------ Data to examine

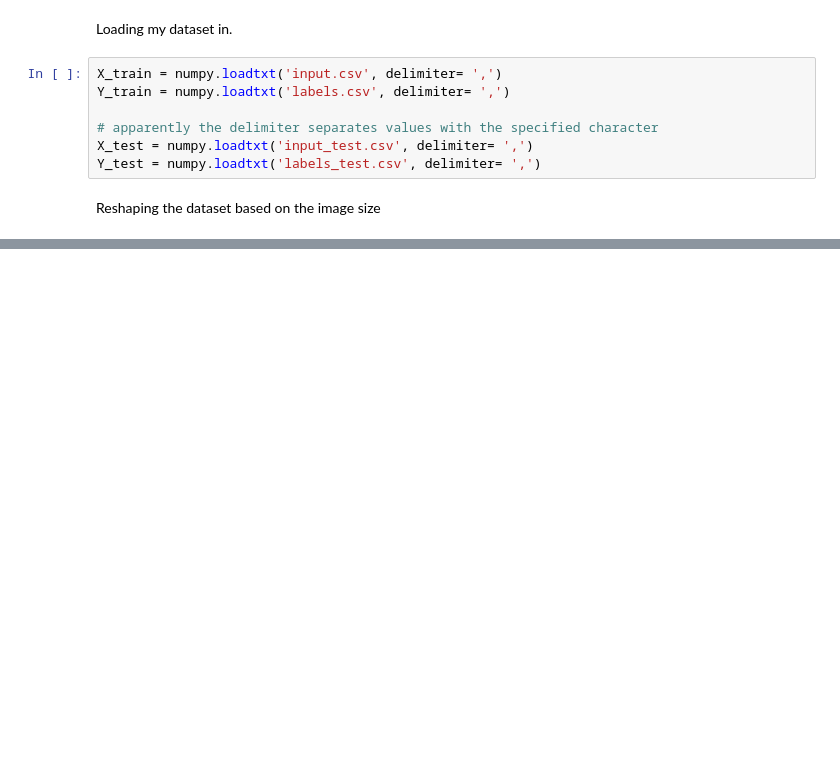
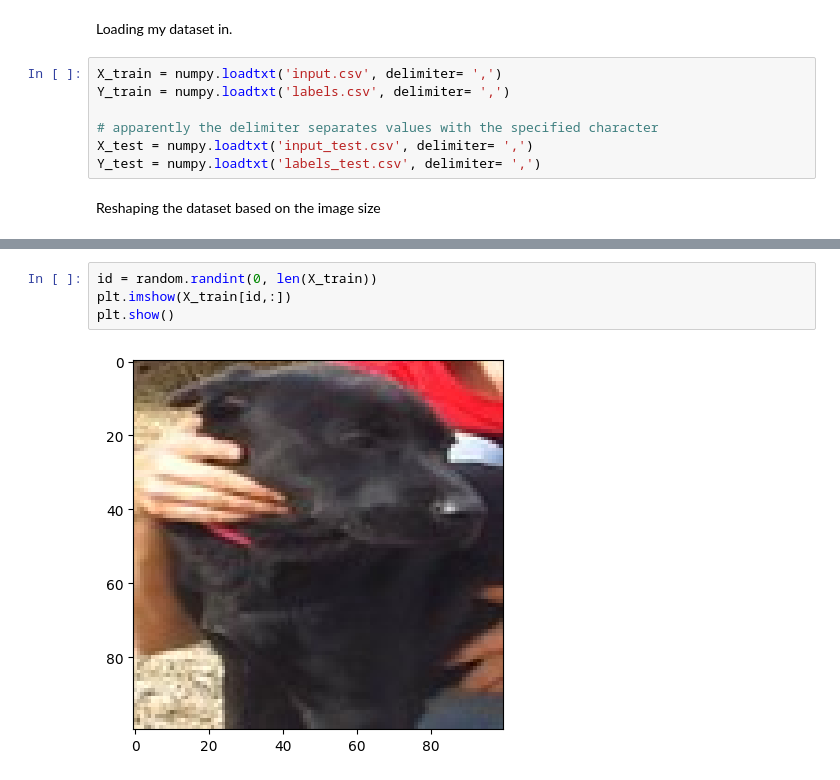
Before and after one commit to Pavelrh/Dog-Cat-Classifier, a Jupyter notebook: main.ipynb, the cells around one changed output, grey strips where cells are left out. Drawn from its saved outputs; the diff is of its cells as text; blank space fills up the shorter version.

Commit message:
made it possible to display a random image

```diff
--- a/main.ipynb
+++ b/main.ipynb
@@ -27,0 +50,6 @@ X_test = X_test/255
+# %%
+id = random.randint(0, len(X_train))
+plt.imshow(X_train[id,:])
+plt.show()
+# %% [output]
+[figure, added]
```
Also changed, not shown: parts of 2 cells of this notebook.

------------

What is being asked → Aside from the pictures, copy all of the entries exactly.

Completed exercise →
Before and after one commit to Pavelrh/Dog-Cat-Classifier, a Jupyter notebook: main.ipynb, the cells around one changed output, grey strips where cells are left out. Drawn from its saved outputs; the diff is of its cells as text; blank space fills up the shorter version.

Commit message:
made it possible to display a random image

```diff
--- a/main.ipynb
+++ b/main.ipynb
@@ -27,0 +50,6 @@ X_test = X_test/255
+# %%
+id = random.randint(0, len(X_train))
+plt.imshow(X_train[id,:])
+plt.show()
+# %% [output]
+[figure, added]
```
Also changed, not shown: parts of 2 cells of this notebook.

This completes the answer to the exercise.